Lewis and Clark Caverns, one of the largest limestone caverns in the Pacific Northwest, is also Montana's oldest state park, and one of its most elaborately developed, with a visitor center, interpretive displays, and cabin and tipi rentals. Shower facilities, an amphitheater, food concession, gift shop, educational programs and guided tours are available during the summer months.
The 2,920-acre park accommodates activities from hunting to hiking, and provides foot access to the Jefferson River, but the star attraction is the cavern itself. The 160-acre underground site was discovered in 1892, and declared a national monument in 1908, though the cavern wasn't fully surveyed until 1911. Improvements to open the caverns to tourists were accomplished largely by the Civilian Conservation Corp during President Franklin Roosevelt's New Deal. The caverns were transferred to state management in 1937, and opened as Montana's first state park in 1941.
Lewis and Clark never actually saw the caverns, which take their name from the fact that the site overlooks about 50 miles of the explorers' route along the adjacent Jefferson River.

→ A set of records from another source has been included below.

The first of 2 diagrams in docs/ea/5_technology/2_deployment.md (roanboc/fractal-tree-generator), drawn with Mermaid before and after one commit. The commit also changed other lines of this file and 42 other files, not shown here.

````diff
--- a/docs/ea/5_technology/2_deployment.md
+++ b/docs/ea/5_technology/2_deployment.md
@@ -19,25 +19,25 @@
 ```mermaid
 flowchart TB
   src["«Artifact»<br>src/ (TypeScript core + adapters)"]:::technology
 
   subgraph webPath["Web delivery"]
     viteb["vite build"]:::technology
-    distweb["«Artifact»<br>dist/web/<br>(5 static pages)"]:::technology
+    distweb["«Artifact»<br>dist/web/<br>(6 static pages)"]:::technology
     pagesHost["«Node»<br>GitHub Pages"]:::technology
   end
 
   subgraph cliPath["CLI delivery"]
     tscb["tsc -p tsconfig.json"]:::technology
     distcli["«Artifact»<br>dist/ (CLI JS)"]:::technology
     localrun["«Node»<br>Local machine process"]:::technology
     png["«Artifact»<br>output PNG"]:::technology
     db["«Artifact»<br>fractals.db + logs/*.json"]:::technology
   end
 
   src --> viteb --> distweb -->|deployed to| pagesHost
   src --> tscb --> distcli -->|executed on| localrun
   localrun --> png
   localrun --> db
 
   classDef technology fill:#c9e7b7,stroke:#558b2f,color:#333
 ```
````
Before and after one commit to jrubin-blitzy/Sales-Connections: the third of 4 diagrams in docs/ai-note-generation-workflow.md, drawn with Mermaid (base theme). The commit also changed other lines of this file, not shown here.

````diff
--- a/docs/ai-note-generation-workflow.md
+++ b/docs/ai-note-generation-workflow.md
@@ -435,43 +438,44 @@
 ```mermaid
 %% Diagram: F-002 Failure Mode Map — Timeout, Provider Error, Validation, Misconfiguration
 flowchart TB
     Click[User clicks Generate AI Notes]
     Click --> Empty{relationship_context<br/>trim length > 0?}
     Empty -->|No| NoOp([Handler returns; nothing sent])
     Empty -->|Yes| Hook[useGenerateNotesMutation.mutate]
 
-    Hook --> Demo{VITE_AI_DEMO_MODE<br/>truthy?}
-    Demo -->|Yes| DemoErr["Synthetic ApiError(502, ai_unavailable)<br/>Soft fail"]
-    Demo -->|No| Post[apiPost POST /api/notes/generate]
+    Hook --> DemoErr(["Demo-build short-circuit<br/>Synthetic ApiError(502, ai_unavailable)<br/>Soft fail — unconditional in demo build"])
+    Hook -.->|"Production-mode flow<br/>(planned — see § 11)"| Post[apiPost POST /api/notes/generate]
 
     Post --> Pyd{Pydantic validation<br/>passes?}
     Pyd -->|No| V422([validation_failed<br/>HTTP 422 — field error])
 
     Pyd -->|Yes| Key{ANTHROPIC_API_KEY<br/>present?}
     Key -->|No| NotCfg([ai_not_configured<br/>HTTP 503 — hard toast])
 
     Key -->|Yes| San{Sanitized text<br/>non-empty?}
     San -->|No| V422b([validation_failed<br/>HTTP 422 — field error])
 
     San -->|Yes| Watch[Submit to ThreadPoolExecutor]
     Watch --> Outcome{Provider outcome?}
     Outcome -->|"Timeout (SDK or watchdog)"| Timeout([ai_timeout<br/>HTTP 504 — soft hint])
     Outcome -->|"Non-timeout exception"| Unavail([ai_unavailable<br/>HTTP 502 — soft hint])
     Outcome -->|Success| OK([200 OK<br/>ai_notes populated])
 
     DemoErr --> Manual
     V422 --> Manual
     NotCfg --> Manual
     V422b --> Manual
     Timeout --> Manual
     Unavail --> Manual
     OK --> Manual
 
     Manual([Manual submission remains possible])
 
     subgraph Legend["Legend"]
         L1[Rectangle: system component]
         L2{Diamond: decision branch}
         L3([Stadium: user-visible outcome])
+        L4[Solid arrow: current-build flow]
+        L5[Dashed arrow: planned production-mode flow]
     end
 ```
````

The caverns, decorated with colorful stalactites, stalagmites, columns, and helictites, were formed by the dissolving action of acidic groundwater percolating through beds of Madison Limestone during the ice ages. Now lit and traversed with staircases and walkways, the caverns offer an accessible underground wonder, and a unique challenge for photographers. Schedule about two hours for the tour.